Name: Paul D.
Thanks for the great question. Some beginning winemakers get confused as to when to add pectic enzyme to their wines.
What Is Pectic Enzyme?
The first thing that needs to be understood is that pectic enzyme is not a fining agent or a wine clarifier for wine. It does not clear cloudy particles out of a wine after a fermentation like fining agents. Pectic enzyme is a protein that breaks down pectin in the fruit.
Pectin is the gelatinous material in fruit. It’s the stuff that holds the fruit’s fiber together. It is also the stuff that causes the resulting fruit juice to have the appearance of being cloudy. This is known as a pectin haze.
Once the fruit is crushed and pressed, not only does it release the juice, but it also releases the pectin. The pectin is a highly complex carbohydrate, refracting any light that hits it. This gives the fruit juice a cloudy appearance.
The pectic enzyme is a protein that is capable of breaking down the pectin cells into carbohydrates that are less complex – something that does not refract the light and give the juice a cloudy appearance. Essentially, the pectic enzyme causes a chemical change in the juice. It does not do anything to clear out a substances like a fining agent would; it changes the molecular structure of what’s there so that light my travel more cleanly through it.
When To Add Pectic Enzyme To Your Wine?
As for winemaking, the optimum time to add pectic enzyme is right after crushing the fruit and before pressing. By breaking down the pectin cells at this stage, you are allowing more juice to release from the fruit’s fiber – a good thing for making wine. If you are not the one doing the crushing and pressing, then the second best time to add pectic enzyme to your wine is at the beginning of the fermentation. This will allow the pectic enzyme to do its thing while the wine fermentation is occurring.
Three Things To Note Here:
- Pectic enzyme comes in different strengths, so you are better off using the dosage recommended on the package it comes in instead of following the amount called for in your wine recipe.
- During a wine fermentation the wine yeast does produce some pectic enzyme of its own. This is why it is possible to have a clear wine without adding pectic enzyme, but you are playing cloudy roulette with your homemade wine by not adding it. Adding pectic enzyme to your wine gives you added insurance that you are going to have a clear-looking wine.
- If you do end up with a cloudy wine after the fermentation and you’ve already cleared out all the physical particles with a fining agent such as bentonite or isinglass, your options are few. Pectic enzyme is much more effective during a fermentation than after a fermentation. Your only hope is to add another full dose of pectic enzyme directly to the wine and give it time (sometimes months) to work on breaking down the pectin cells. If you did not add a dose of pectic enzyme at the beginning of fermentation, then you can add a double-dose, now. Pectic enzyme works much slower after a fermentation has completed.
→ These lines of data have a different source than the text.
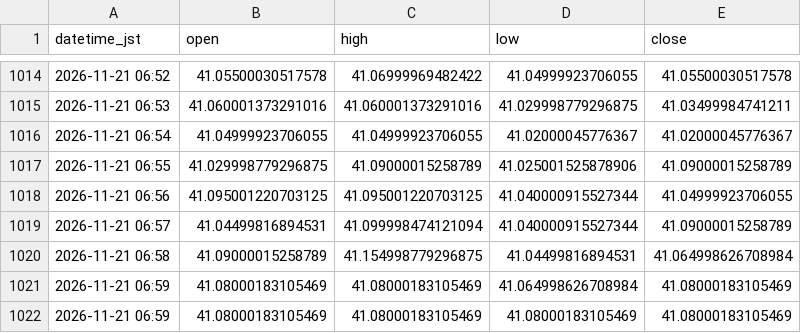
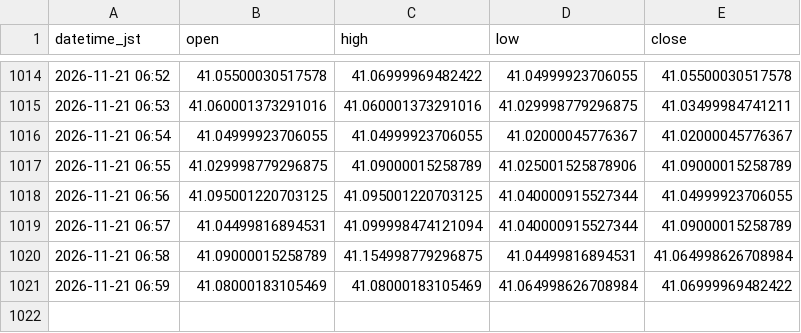
Before and after one commit to higano-com/project-fx, a CSV file: data/silver/SI_1min.csv, drawn as a sheet; only a part is shown, gaps mark what is left out.

```diff
--- a/data/silver/SI_1min.csv
+++ b/data/silver/SI_1min.csv
@@ -1020,3 +1020,2 @@ datetime_jst,open,high,low,close
 2026-11-21 06:58,41.09000015258789,41.154998779296875,41.04499816894531,41.064998626708984
-2026-11-21 06:59,41.08000183105469,41.08000183105469,41.064998626708984,41.08000183105469
-2026-11-21 06:59,41.08000183105469,41.08000183105469,41.08000183105469,41.08000183105469
+2026-11-21 06:59,41.08000183105469,41.08000183105469,41.064998626708984,41.06999969482422
```
Also changed, not shown: data/silver/SI_1day.csv, data/silver/SI_1h.csv, 2 other files.
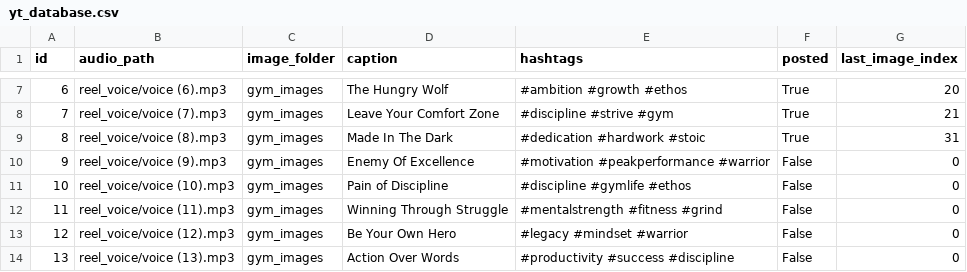
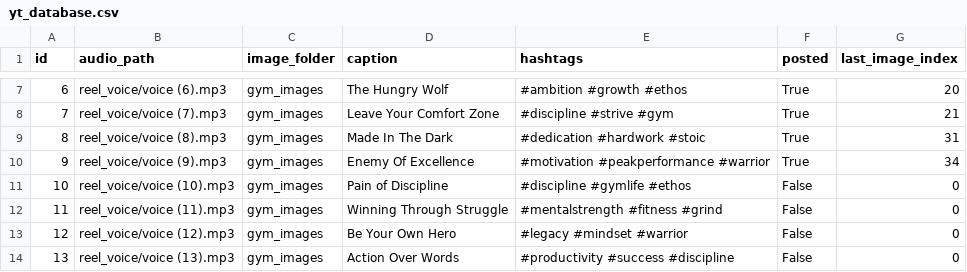
Before and after one commit to ansarisamaddev-byte/instagram-video-bot, a CSV file: yt_database.csv, drawn as a sheet; only a part is shown, gaps mark what is left out.

```diff
--- a/yt_database.csv
+++ b/yt_database.csv
@@ -9,3 +9,3 @@ id,audio_path,image_folder,caption,hashtags,posted,last_image_index
 8,reel_voice/voice (8).mp3,gym_images,Made In The Dark,#dedication #hardwork #stoic,True,31
-9,reel_voice/voice (9).mp3,gym_images,Enemy Of Excellence,#motivation #peakperformance #warrior,False,0
+9,reel_voice/voice (9).mp3,gym_images,Enemy Of Excellence,#motivation #peakperformance #warrior,True,34
 10,reel_voice/voice (10).mp3,gym_images,Pain of Discipline,#discipline #gymlife #ethos,False,0
```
Unfortunately, there is no alternative or substitute for pectic enzyme. So if you think you need some, you’ll have to get some. Do not use gelatin from the store. It will not disperse as evenly and readily as gelatin offered by wine supply shops.
I hope I’ve answered your questions and given you a more complete understanding of what pectic enzyme is and what it does for the home winemaker. Just remember it is at the beginning of fermentation that you when you’ll want to add pectic enzyme to your wine. If that ship has sailed, you can add a double-dose of pectic enzyme after the fermentation.
If you’d like to read more you might want to take a look at Why Do Wine Recipes Call For Pectic Enzyme.
Ed Kraus is a 3rd generation home brewer/winemaker and has been an owner of E. C. Kraus since 1999. He has been helping individuals make better wine and beer for over 25 years.